A FORMER Pendle man who climbed into his ex-partner’s home late at night, harassed and threatened her and later carried out an arson attack on the terraced house has been jailed for more than four years.
David Hughes (25), formerly of Halifax Road, Brierfield, had been unable to accept the breakdown of the relationship. This culminated in him banging on her door in the early hours and then when the glass broke, he set fire to curtains.
Preston Crown Court heard his former partner, Charlie-Anne Louise Watson, and her children were staying with friends that night in August last year.
The fire was started at her address in Cleaver Street. Hours before that, he had been to the christening of their two children, where everything had started off fine.
Hughes, now of Lydgate, Burnley, was given a prison sentence of four years and three months. He had admitted offences of burglary, harassment and arson, being reckless where life would be endangered.
Judge Simon Newell told him: “What you did was highly dangerous and very stupid”.
Mr Tony Longworth (prosecuting) said the two had been in a relationship, but split up last April.
Then, at 3 a.m. in June, she was woken by Hughes shining the light of a mobile phone over her in bed. He went on to snatch her phone, preventing her from dialling 999. He left with her mobile phone and back door key.
Hughes went back to the home, accusing her of infidelity, no doubt having examined the phone, said Mr Longworth. This was because of a number he found on the mobile.
“The defendant went on to become verbally abusive, threatening that someone would go into her house, pour petrol over her and set it alight,” added Mr Longworth. After that he was arrested and bailed with conditions.
On August 1st last year, her two younger children, fathered by the defendant, were christened. Hughes attended the christening which went well and afterwards there was a celebration at a pub.
He became upset when she told him not to touch her inappropriately. His behaviour became aggressive and he even said: “Enjoy your drink. It’s your last one.”
When someone told him to go home, sober up and speak to her next day, he replied: “She won’t be here tomorrow”.
On the spur of the moment, Miss Watson and her children stayed overnight at a friend’s home. In the early hours of the following morning Hughes went to her home in Cleaver Street and banged on the door and window for an hour.
This caused a hole in a window and he then used a lighter to set light to curtains.
Defence barrister Mr Paul Lawton said he was genuinely sorry for what happened and wanted to move on.

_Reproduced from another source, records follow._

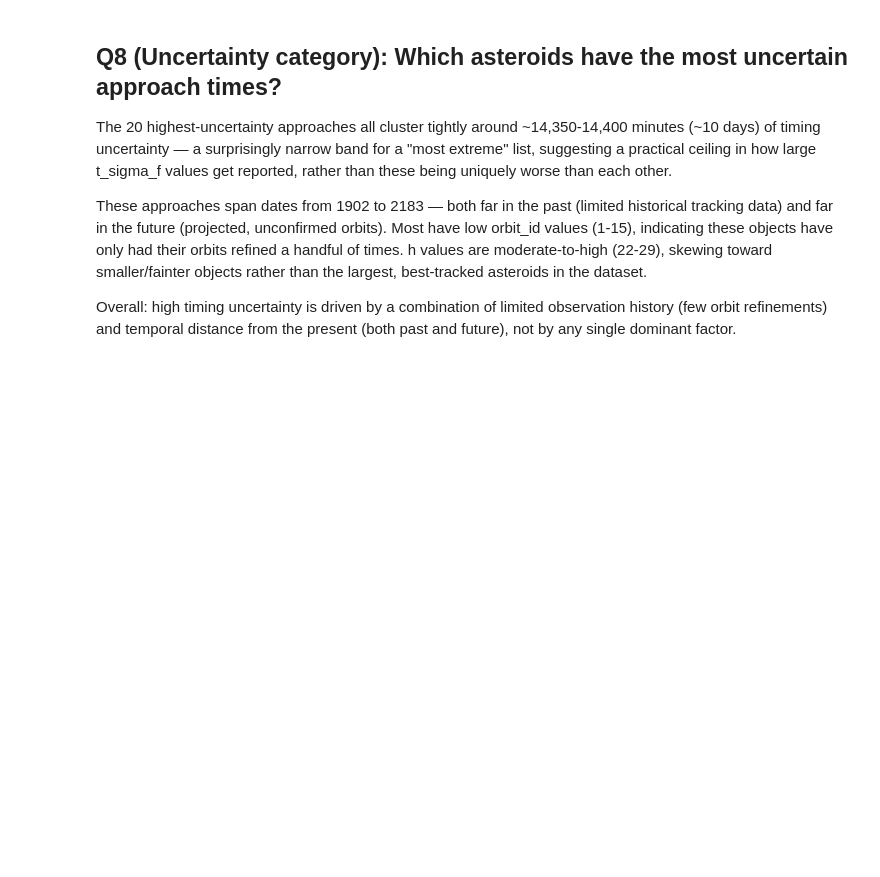
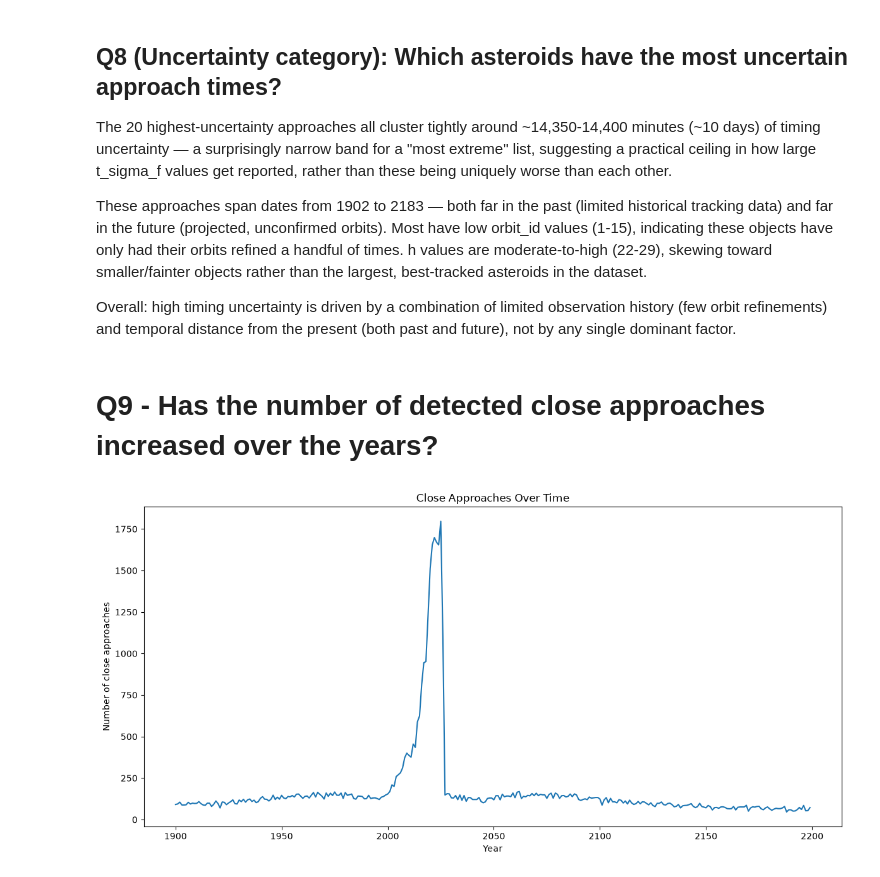
Before and after one commit to lashvv/nasa-neo-analysis, a Jupyter notebook: notebooks/04_eda.ipynb, the cells around one changed output. Drawn from its saved outputs; the diff is of its cells as text; code cells hidden in the pictures; blank space fills up the shorter version.

```diff
--- a/notebooks/04_eda.ipynb
+++ b/notebooks/04_eda.ipynb
@@ -452,3 +452,24 @@ best-tracked asteroids in the dataset.
 Overall: high timing uncertainty is driven by a combination of limited
 observation history (few orbit refinements) and temporal distance from the
 present (both past and future), not by any single dominant factor.
+# %% [markdown]
+# Q9 - Has the number of detected close approaches increased over the years?
+# %%
+df['cd'] = pd.to_datetime(df['cd'])
+# %%
+df['year'] = df['cd'].dt.year
+# %%
+year_and_counts = df['year'].value_counts().sort_index()
+# %%
+plt.figure(figsize=(12,6))
+
+plt.plot(year_and_counts.index, year_and_counts.values)
+
+plt.xlabel('Year')
+plt.ylabel('Number of close approaches')
+plt.title('Close Approaches Over Time')
+
+plt.tight_layout()
+plt.show()
+# %% [output]
+[figure, added]
```
Also changed, not shown: parts of 1 cell of this notebook.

He said: “Over a period of seven weeks last summer, he found it impossible to come to terms with the breakdown of the relationship. He sought solace in increasing amounts of alcohol which changed his personality. It appears to have been some form of catastrophic emotional breakdown.”
Mr Lawton said there had been some level of reconciliation between June and August last year.

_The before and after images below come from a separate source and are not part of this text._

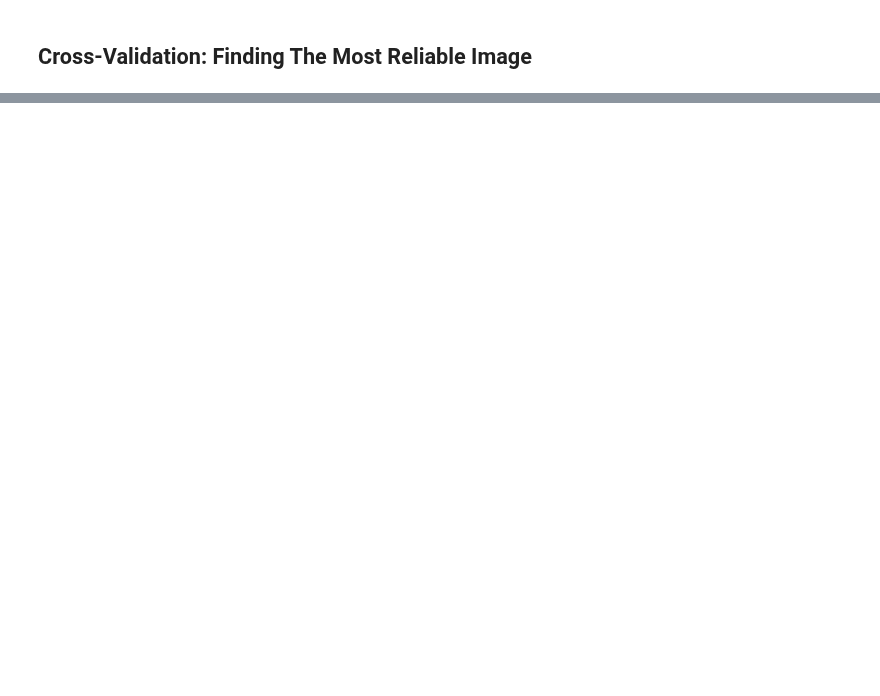
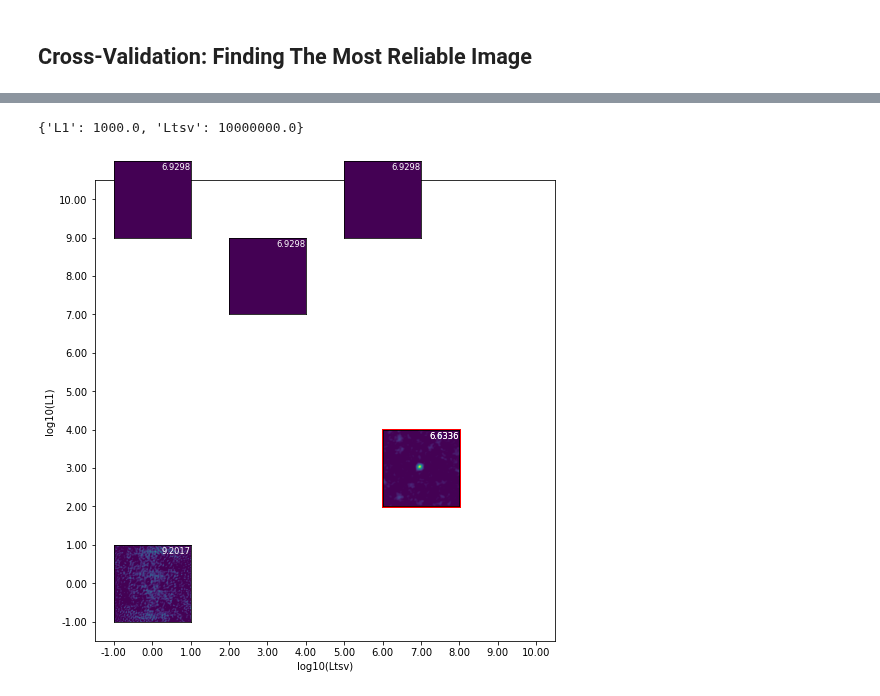
Before and after one commit to tnakazato/priism, a Jupyter notebook: cvrun.ipynb, the cells around one changed output, grey strips where cells are left out. Drawn from its saved outputs; the diff is of its cells as text; code cells hidden in the pictures; blank space fills up the shorter version.

Commit message:
add Bayesian optimization

```diff
--- a/cvrun.ipynb
+++ b/cvrun.ipynb
@@ -104,0 +115,16 @@ worker.crossvalidation(L1_list, Ltsv_list, num_fold=num_fold,
+# %%
+%%timeit -n 1 -r 1
+%%capture --no-display capture_cv
+
+L1_list = [1e-1, 1e0, 1e1, 1e2, 1e3, 1e4, 1e5, 1e6, 1e7, 1e8, 1e9, 1e10]
+Ltsv_list =  [1e-1, 1e0, 1e1, 1e2, 1e3, 1e4, 1e5, 1e6, 1e7, 1e8, 1e9, 1e10]
+num_fold = 4
+
+worker.crossvalidation(L1_list, Ltsv_list, num_fold=num_fold,
+                       imageprefix='mycvresult2', imagepolicy='full',
+                       summarize=True, figfile='cvresult2.png',
+                       datafile='cvresult2.dat', maxiter=1000, resultasinitialimage=False, scalehyperparam=False,
+                      optimizer='bayesian', bayesopt_maxiter=15)
+# %% [output]
+{'L1': 1000.0, 'Ltsv': 10000000.0}
+[figure, added]
```
Also changed, not shown: parts of 6 cells of this notebook.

“The defendant attributes no blame whatsoever to Miss Watson for his subsequent actions.”
She had allowed him access to the children on amicable terms. He had harboured genuine hopes of a reconciliation, but this didn’t happen.
All he remembered about the fire incident was going to the house and banging on the door.

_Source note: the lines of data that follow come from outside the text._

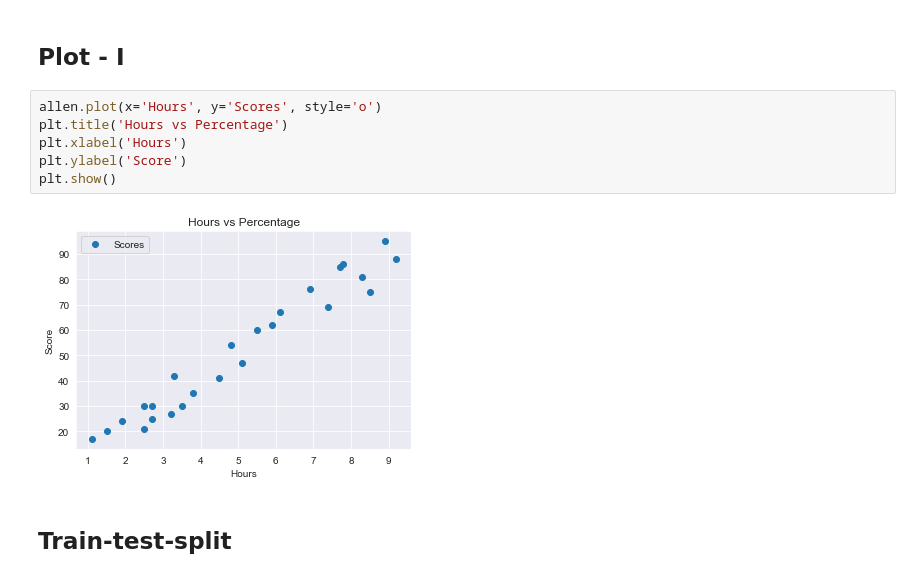
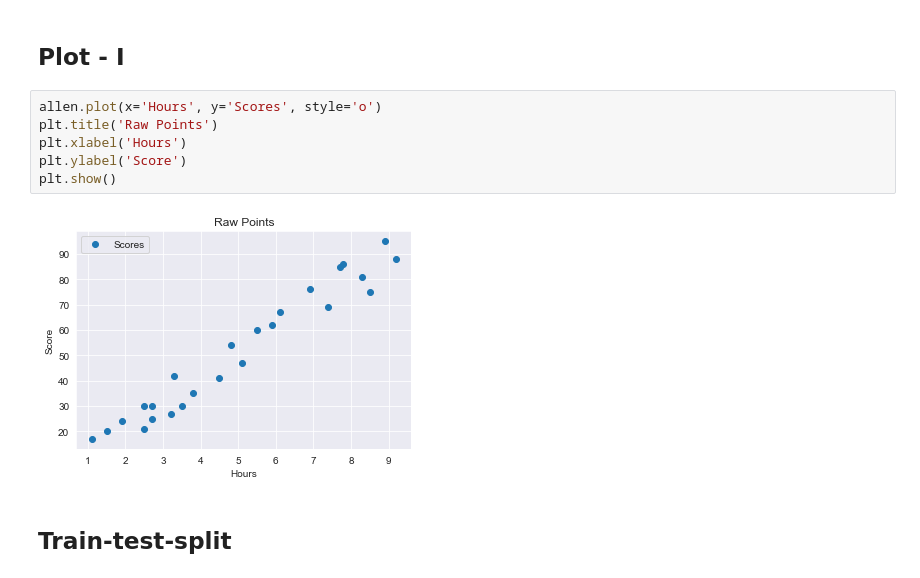
Before and after one commit to abphilip-work/Sparks, a Jupyter notebook: T1/T1.ipynb, the cells around one changed output. Drawn from its saved outputs; the diff is of its cells as text.

```diff
--- a/T1/T1.ipynb
+++ b/T1/T1.ipynb
@@ -68,12 +68,12 @@ allen_corr.style.background_gradient(cmap='coolwarm', axis=None)
 ## Plot - I
 # %%
 allen.plot(x='Hours', y='Scores', style='o')
-plt.title('Hours vs Percentage')
+plt.title('Raw Points')
 plt.xlabel('Hours')
 plt.ylabel('Score')
 plt.show()
 # %% [output]
-[figure, old version]
+[figure, new version]
 # %% [markdown]
 ## Train-test-split
 # %%
```
Also changed, not shown: parts of 5 cells of this notebook.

Mr Lawton added: “He is adamant he became satisfied neither she nor the children were in the house. It appears it was a desperate cry for help. He has a heartfelt acknowledgement now that the relationship is over.”